Years ago some kinda university professor visiting artist came around to study me and the guys I pick with and said part of our sound was of the mixolydian mode. I looked that up in a music theory book, and thought it was about right, but it didn’t change my playing much. Mine’s got a bit more Foothills, Piedmont, and Sandhills influence but it’s still mountain music.
It tickled me that these young ‘uns would let me sit in and soak it up. It thrills me to see the torch passed on. I backed up the fiddlers on “Cluck Old Hen,” a public domain tune Alison Krauss recorded a few years back. When I ran a harmony passage to their melody line one flashed a big smile. Where else but in bluegrass can a kid and an old Doc share the same music? I raised my young’uns in it, and the day brought back many fond memories.
The photographer said he wasn’t a musician, but you could tell he was an artistic kinda cat. He said, “If you spend your time being creative, you don’t have time to think about being mean.”
“Amen brother,” I replied.
Kids, thanks again for showing me the circle will forever be unbroken. There’s enough mean people in the world to go around already, so y’all keep on being cool. God bless you and protect you. May you remain of a child’s spirit even after you have to deal with the harsh realities of the adult world. Doc has seen a lot, but in spite of it all I’m still a kid like y’all, just an old one. Between Jesus, family, and music I somehow was saved by grace from most of the impact hard times can have on you.
Y’all keep on playing.
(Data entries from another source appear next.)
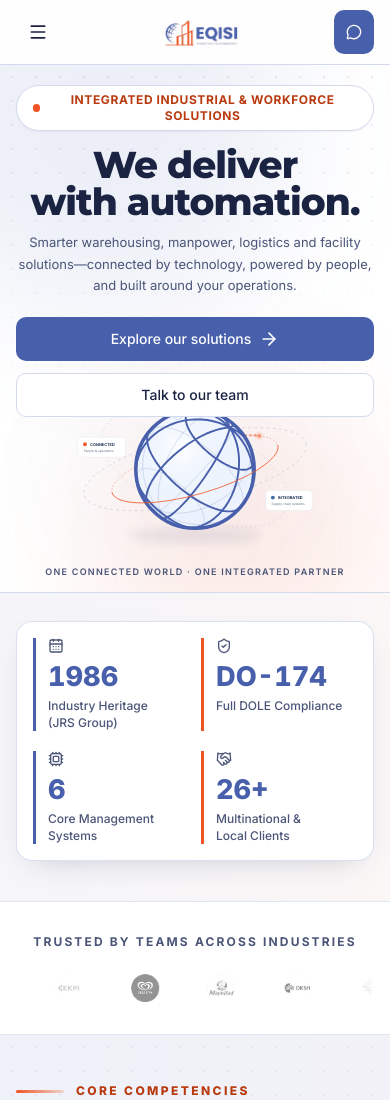
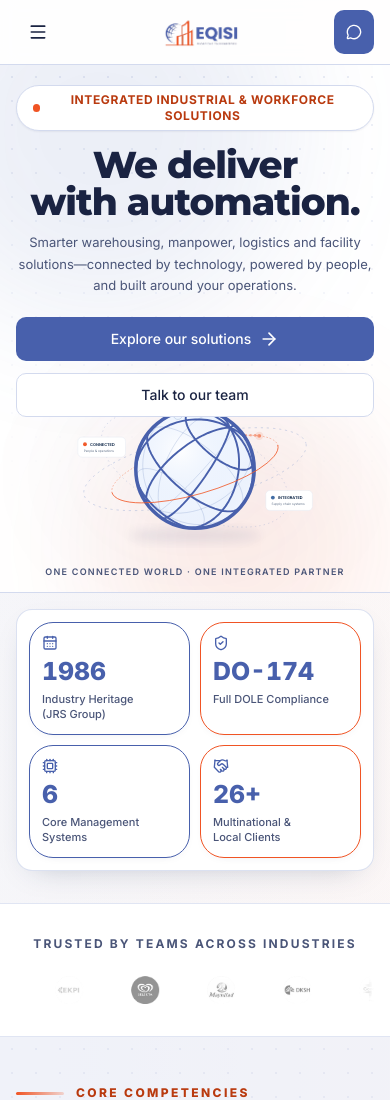
Before and after one commit to isturiscedrick/EQISI, a React (Vite) app in the folder vite-react-template/: page / in a window 390 px wide. Shown: the top 1100 px of the page. Built offline with nearby package versions, Linux system fonts and the light colour scheme.

Commit message:
Polish mobile homepage highlight statistic tiles

```diff
--- a/vite-react-template/src/pages/HomePage.tsx
+++ b/vite-react-template/src/pages/HomePage.tsx
@@ -52,18 +52,18 @@ export function Component() {
       />
 
       {/* Key stats: a card that overlaps the hero */}
-      <section className="relative z-10 pt-7 pb-10 sm:py-16" aria-label="Key Highlights">
+      <section className="relative z-10 pt-4 pb-8 sm:py-16" aria-label="Key Highlights">
         <Container>
-          <div className="grid grid-cols-2 gap-x-3 gap-y-5 rounded-2xl border border-border/80 bg-surface p-4 shadow-[0_10px_30px_-18px_rgba(30,53,84,0.35)] sm:gap-6 sm:rounded-3xl sm:p-8 md:grid-cols-4">
+          <div className="grid grid-cols-2 gap-2.5 rounded-2xl border border-border/80 bg-surface p-3 shadow-[0_10px_30px_-18px_rgba(30,53,84,0.35)] sm:gap-4 sm:rounded-3xl sm:p-6 md:grid-cols-4">
             {stats.map((s, i) => (
-              <Reveal key={s.label} delay={i * 100} className={cn('min-w-0 border-l-[3px] pl-3 sm:border-l-4 sm:pl-4', s.tone)}>
-                <s.icon aria-hidden="true" className="mb-1.5 size-4 text-fg-muted sm:mb-2 sm:size-5" />
+              <Reveal key={s.label} delay={i * 100} className={cn('min-w-0 rounded-xl border border-border/70 bg-canvas/70 p-3 shadow-[0_3px_12px_-9px_rgba(30,53,84,0.28)] sm:rounded-2xl sm:p-4', s.tone)}>
+                <s.icon aria-hidden="true" className="mb-2 size-4 text-primary sm:size-5" />
                 <CountUp
                   value={s.value}
                   from={s.from}
-                  className="text-[1.7rem] font-extrabold tabular-nums leading-tight text-primary sm:text-4xl"
+                  className="block text-[1.55rem] font-extrabold tabular-nums leading-none text-primary sm:text-4xl"
                 />
-                <p className="mt-1 text-xs font-medium leading-snug text-fg-muted sm:text-sm">{s.label}</p>
+                <p className="mt-2 text-[11px] font-medium leading-snug text-fg-muted sm:text-sm">{s.label}</p>
               </Reveal>
             ))}
           </div>
```
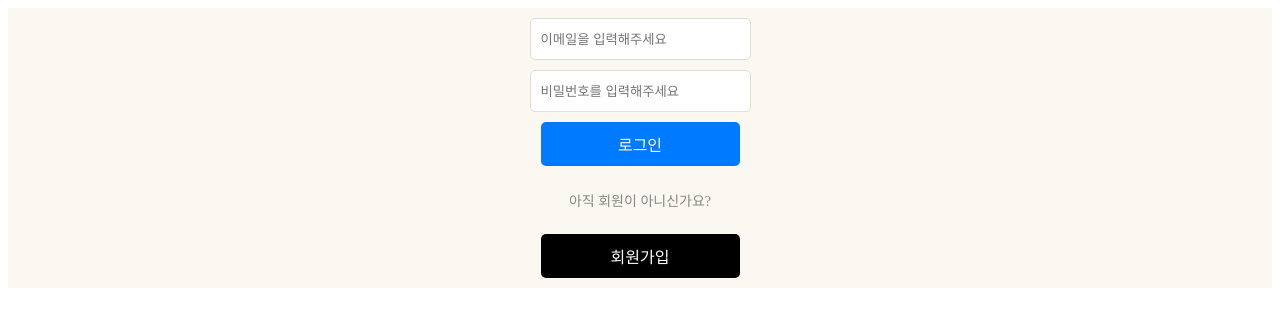
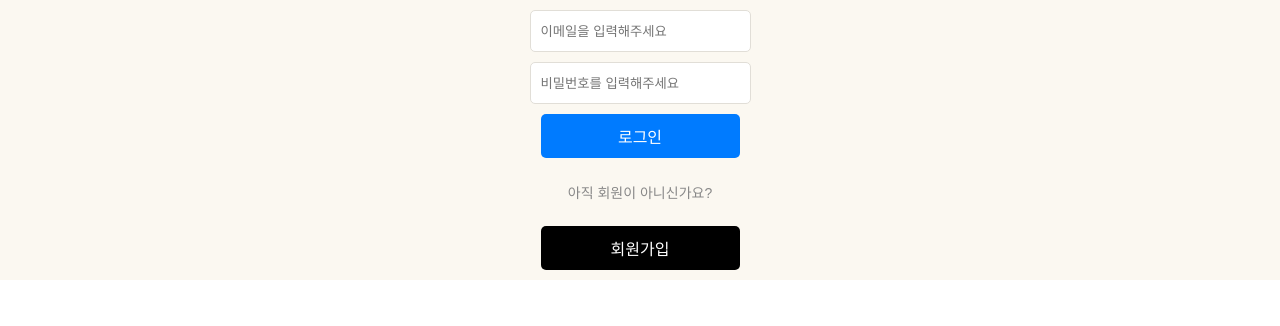
Before and after one commit to LinkHackathonTeam9/Team9_FrontEnd, a React (Vite) app: page / in a window 1280 px wide. Shown: the top 326 px of the page. Built offline with nearby package versions, Linux system fonts and the light colour scheme.

Commit message:
Remove global margin

```diff
--- a/src/App.css
+++ b/src/App.css
@@ -0,0 +1,4 @@
+body {
+    margin: 0;
+    font-family: Arial, sans-serif;
+}
```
I loved your style. You’re true bluegrass, and I won’t forget you.